Detected change data:
▶

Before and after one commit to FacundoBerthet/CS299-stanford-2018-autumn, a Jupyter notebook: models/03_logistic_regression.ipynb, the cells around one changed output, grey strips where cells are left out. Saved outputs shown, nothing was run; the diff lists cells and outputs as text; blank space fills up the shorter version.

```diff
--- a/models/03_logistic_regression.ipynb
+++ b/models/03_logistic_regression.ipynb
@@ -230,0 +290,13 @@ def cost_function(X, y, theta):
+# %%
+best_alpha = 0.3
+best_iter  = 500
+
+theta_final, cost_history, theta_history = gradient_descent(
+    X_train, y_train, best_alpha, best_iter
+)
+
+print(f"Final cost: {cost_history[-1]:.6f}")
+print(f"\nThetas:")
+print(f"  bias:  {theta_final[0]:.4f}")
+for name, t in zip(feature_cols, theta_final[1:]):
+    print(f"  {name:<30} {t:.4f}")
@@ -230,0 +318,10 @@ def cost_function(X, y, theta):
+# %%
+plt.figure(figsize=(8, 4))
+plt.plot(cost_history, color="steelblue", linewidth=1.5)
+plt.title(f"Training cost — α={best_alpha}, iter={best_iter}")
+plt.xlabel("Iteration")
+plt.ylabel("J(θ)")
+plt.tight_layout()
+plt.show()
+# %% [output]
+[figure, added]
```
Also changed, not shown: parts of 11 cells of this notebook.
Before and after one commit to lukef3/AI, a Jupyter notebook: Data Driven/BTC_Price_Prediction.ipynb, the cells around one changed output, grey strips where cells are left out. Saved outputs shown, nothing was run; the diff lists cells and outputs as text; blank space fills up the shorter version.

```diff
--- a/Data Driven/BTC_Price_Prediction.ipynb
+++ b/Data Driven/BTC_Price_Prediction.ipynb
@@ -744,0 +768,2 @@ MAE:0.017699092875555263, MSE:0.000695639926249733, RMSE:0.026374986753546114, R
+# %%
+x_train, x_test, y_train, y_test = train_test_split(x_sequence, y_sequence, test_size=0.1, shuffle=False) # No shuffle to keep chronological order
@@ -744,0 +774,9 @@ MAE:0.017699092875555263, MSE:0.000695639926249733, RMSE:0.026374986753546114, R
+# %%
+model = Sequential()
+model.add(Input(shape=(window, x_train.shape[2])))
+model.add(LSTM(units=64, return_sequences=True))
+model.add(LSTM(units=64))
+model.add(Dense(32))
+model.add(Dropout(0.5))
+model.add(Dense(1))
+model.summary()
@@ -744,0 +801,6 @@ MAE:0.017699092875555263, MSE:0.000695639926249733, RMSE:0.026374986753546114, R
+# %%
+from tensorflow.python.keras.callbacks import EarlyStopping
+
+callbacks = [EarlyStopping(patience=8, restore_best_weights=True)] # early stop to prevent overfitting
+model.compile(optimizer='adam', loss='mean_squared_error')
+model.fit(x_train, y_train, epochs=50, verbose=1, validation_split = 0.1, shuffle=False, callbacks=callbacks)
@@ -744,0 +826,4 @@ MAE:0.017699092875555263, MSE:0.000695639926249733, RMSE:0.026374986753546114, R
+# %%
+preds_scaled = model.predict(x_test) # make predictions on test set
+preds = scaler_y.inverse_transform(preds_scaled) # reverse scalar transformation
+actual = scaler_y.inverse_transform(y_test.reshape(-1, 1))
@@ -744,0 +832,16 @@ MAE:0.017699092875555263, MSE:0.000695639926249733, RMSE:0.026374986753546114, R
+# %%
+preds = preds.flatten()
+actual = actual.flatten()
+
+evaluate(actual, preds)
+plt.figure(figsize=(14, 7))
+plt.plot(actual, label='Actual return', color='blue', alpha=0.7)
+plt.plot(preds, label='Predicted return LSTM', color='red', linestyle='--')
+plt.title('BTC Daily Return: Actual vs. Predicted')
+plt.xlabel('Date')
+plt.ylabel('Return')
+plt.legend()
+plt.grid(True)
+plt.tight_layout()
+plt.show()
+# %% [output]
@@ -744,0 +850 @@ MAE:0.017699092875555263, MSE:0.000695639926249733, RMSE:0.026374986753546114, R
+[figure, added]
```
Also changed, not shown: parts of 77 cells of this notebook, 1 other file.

◀

From the records, determine the number of lines holding the word "outputs", and state that number only.

Final answer:
2